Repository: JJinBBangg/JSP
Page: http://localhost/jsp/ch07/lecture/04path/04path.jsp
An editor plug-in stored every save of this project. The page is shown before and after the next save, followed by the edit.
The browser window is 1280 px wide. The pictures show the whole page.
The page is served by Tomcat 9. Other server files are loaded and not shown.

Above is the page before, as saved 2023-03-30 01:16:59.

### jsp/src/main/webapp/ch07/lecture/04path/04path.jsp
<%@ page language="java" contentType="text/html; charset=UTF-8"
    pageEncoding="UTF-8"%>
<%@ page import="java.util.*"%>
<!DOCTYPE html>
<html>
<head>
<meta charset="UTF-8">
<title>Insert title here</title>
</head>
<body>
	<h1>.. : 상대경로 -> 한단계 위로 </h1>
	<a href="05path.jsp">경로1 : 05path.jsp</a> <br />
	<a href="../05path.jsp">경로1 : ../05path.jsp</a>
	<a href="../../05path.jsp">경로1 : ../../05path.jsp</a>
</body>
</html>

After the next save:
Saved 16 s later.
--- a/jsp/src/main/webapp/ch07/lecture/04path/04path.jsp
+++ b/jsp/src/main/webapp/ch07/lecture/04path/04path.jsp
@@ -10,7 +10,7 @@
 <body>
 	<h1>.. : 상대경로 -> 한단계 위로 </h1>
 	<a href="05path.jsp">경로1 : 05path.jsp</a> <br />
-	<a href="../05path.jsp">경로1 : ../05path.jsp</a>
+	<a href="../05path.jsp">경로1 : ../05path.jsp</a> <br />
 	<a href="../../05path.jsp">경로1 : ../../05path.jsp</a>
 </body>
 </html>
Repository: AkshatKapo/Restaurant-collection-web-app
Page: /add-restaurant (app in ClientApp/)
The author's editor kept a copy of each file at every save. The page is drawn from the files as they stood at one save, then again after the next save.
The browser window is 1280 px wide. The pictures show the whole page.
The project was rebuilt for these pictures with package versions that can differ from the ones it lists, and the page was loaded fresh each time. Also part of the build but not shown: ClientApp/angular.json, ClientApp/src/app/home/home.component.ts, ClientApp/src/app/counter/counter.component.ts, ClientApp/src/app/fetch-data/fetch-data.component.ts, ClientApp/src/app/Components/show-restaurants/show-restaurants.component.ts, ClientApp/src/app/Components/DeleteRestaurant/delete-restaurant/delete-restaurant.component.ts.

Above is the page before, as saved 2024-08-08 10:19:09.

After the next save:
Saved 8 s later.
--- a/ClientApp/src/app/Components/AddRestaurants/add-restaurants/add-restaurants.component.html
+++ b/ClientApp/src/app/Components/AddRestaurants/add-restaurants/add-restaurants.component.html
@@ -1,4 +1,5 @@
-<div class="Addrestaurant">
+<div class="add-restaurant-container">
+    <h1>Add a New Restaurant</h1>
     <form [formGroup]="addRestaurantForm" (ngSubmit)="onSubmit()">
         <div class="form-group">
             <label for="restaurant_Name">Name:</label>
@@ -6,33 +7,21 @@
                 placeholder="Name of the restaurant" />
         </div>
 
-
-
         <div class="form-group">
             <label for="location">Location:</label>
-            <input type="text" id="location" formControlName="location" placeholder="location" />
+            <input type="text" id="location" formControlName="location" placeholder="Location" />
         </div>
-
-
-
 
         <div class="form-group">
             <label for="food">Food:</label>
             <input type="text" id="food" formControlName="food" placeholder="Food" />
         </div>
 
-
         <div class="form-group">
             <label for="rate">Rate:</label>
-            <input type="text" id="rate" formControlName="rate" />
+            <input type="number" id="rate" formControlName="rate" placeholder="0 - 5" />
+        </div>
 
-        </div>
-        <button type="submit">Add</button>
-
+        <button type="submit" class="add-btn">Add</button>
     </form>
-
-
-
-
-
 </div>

-- Exercise prompt --
Starting with the first entry and ending with the last, give all of them again unchanged.

-- Reply to the exercise --
Repository: JJinBBangg/JSP
Page: http://localhost/jsp/ch07/lecture/04path/04path.jsp
An editor plug-in stored every save of this project. The page is shown before and after the next save, followed by the edit.
The browser window is 1280 px wide. The pictures show the whole page.
The page is served by Tomcat 9. Other server files are loaded and not shown.

Above is the page before, as saved 2023-03-30 01:16:59.

### jsp/src/main/webapp/ch07/lecture/04path/04path.jsp
<%@ page language="java" contentType="text/html; charset=UTF-8"
    pageEncoding="UTF-8"%>
<%@ page import="java.util.*"%>
<!DOCTYPE html>
<html>
<head>
<meta charset="UTF-8">
<title>Insert title here</title>
</head>
<body>
	<h1>.. : 상대경로 -> 한단계 위로 </h1>
	<a href="05path.jsp">경로1 : 05path.jsp</a> <br />
	<a href="../05path.jsp">경로1 : ../05path.jsp</a>
	<a href="../../05path.jsp">경로1 : ../../05path.jsp</a>
</body>
</html>

After the next save:
Saved 16 s later.
--- a/jsp/src/main/webapp/ch07/lecture/04path/04path.jsp
+++ b/jsp/src/main/webapp/ch07/lecture/04path/04path.jsp
@@ -10,7 +10,7 @@
 <body>
 	<h1>.. : 상대경로 -> 한단계 위로 </h1>
 	<a href="05path.jsp">경로1 : 05path.jsp</a> <br />
-	<a href="../05path.jsp">경로1 : ../05path.jsp</a>
+	<a href="../05path.jsp">경로1 : ../05path.jsp</a> <br />
 	<a href="../../05path.jsp">경로1 : ../../05path.jsp</a>
 </body>
 </html>
Repository: AkshatKapo/Restaurant-collection-web-app
Page: /add-restaurant (app in ClientApp/)
The author's editor kept a copy of each file at every save. The page is drawn from the files as they stood at one save, then again after the next save.
The browser window is 1280 px wide. The pictures show the whole page.
The project was rebuilt for these pictures with package versions that can differ from the ones it lists, and the page was loaded fresh each time. Also part of the build but not shown: ClientApp/angular.json, ClientApp/src/app/home/home.component.ts, ClientApp/src/app/counter/counter.component.ts, ClientApp/src/app/fetch-data/fetch-data.component.ts, ClientApp/src/app/Components/show-restaurants/show-restaurants.component.ts, ClientApp/src/app/Components/DeleteRestaurant/delete-restaurant/delete-restaurant.component.ts.

Above is the page before, as saved 2024-08-08 10:19:09.

After the next save:
Saved 8 s later.
--- a/ClientApp/src/app/Components/AddRestaurants/add-restaurants/add-restaurants.component.html
+++ b/ClientApp/src/app/Components/AddRestaurants/add-restaurants/add-restaurants.component.html
@@ -1,4 +1,5 @@
-<div class="Addrestaurant">
+<div class="add-restaurant-container">
+    <h1>Add a New Restaurant</h1>
     <form [formGroup]="addRestaurantForm" (ngSubmit)="onSubmit()">
         <div class="form-group">
             <label for="restaurant_Name">Name:</label>
@@ -6,33 +7,21 @@
                 placeholder="Name of the restaurant" />
         </div>
 
-
-
         <div class="form-group">
             <label for="location">Location:</label>
-            <input type="text" id="location" formControlName="location" placeholder="location" />
+            <input type="text" id="location" formControlName="location" placeholder="Location" />
         </div>
-
-
-
 
         <div class="form-group">
             <label for="food">Food:</label>
             <input type="text" id="food" formControlName="food" placeholder="Food" />
         </div>
 
-
         <div class="form-group">
             <label for="rate">Rate:</label>
-            <input type="text" id="rate" formControlName="rate" />
+            <input type="number" id="rate" formControlName="rate" placeholder="0 - 5" />
+        </div>
 
-        </div>
-        <button type="submit">Add</button>
-
+        <button type="submit" class="add-btn">Add</button>
     </form>
-
-
-
-
-
 </div>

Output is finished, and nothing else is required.